▸ **PROBLEM**: Please tally the lines in the material below that contain the word "edited", and give the count only.

▸ **DATA TO USE**:

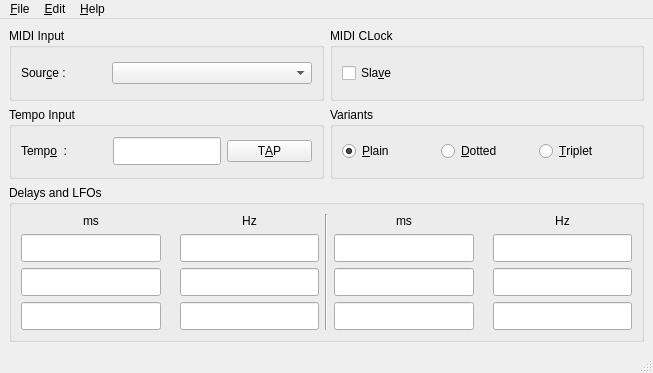
This is src/gui/forms/qrestmainwindow.ui in deufrai/Qrest as Qt 5 draws it before an edit. The edited form follows.
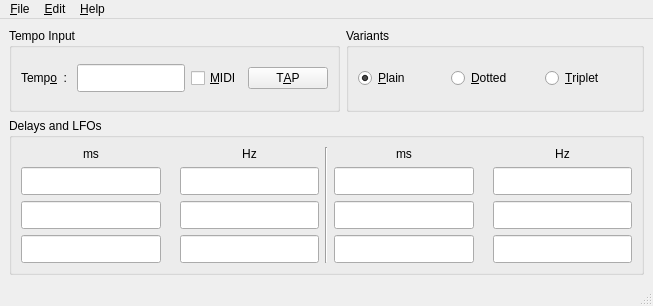
This is the edited form. Icons and pictures are not drawn.

Commit message: - HTML formatting of lost synchro dialog is out of translated scope - Mainwindow UI simplification : MIDI sources dropbox removed IN PROGRESS - issue QREST-21: Get tempo via MIDI Clock http://requests.wardsback.org/browse/QREST-21

The edit to the form file:
```diff
--- a/src/gui/forms/qrestmainwindow.ui
+++ b/src/gui/forms/qrestmainwindow.ui
@@ -7,7 +7,7 @@
     <x>0</x>
     <y>0</y>
     <width>653</width>
-    <height>373</height>
+    <height>306</height>
    </rect>
   </property>
   <property name="sizePolicy">
@@ -32,55 +32,6 @@
   <widget class="QWidget" name="centralwidget">
    <layout class="QGridLayout" name="gridLayout_5">
     <item row="0" column="0">
-     <layout class="QHBoxLayout" name="horizontalLayout_5">
-      <item>
-       <widget class="QGroupBox" name="midiGroupBox">
-        <property name="title">
-         <string>MIDI Input</string>
-        </property>
-        <layout class="QHBoxLayout" name="horizontalLayout_2">
-         <item>
-          <widget class="QLabel" name="label_11">
-           <property name="text">
-            <string>Sour&amp;ce : </string>
-           </property>
-           <property name="buddy">
-            <cstring>midiInputsComboBox</cstring>
-           </property>
-          </widget>
-         </item>
-         <item>
-          <widget class="QComboBox" name="midiInputsComboBox">
-           <property name="minimumSize">
-            <size>
-             <width>200</width>
-             <height>0</height>
-            </size>
-           </property>
-          </widget>
-         </item>
-        </layout>
-       </widget>
-      </item>
-      <item>
-       <widget class="QGroupBox" name="midiClockGroupBox">
-        <property name="title">
-         <string>MIDI CLock</string>
-        </property>
-        <layout class="QVBoxLayout" name="verticalLayout">
-         <item>
-          <widget class="QCheckBox" name="midiSlaveCheckBox">
-           <property name="text">
-            <string>Sla&amp;ve</string>
-           </property>
-          </widget>
-         </item>
-        </layout>
-       </widget>
-      </item>
-     </layout>
-    </item>
-    <item row="1" column="0">
      <layout class="QHBoxLayout" name="horizontalLayout_4">
       <item>
        <widget class="QGroupBox" name="tempoInputGroupBox">
@@ -125,6 +76,13 @@
              </property>
             </widget>
            </item>
+           <item>
+            <widget class="QCheckBox" name="midiSlaveCheckBox">
+             <property name="text">
+              <string>&amp;MIDI</string>
+             </property>
+            </widget>
+           </item>
            <item>
             <widget class="QPushButton" name="tapButton">
              <property name="toolTip">
@@ -175,7 +133,7 @@
       </item>
      </layout>
     </item>
-    <item row="2" column="0">
+    <item row="1" column="0">
      <widget class="QGroupBox" name="groupBox_2">
       <property name="title">
        <string>Delays and LFOs</string>
```
The commit also changes 5 other files.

▸ **EXERCISE SOLUTION**: 2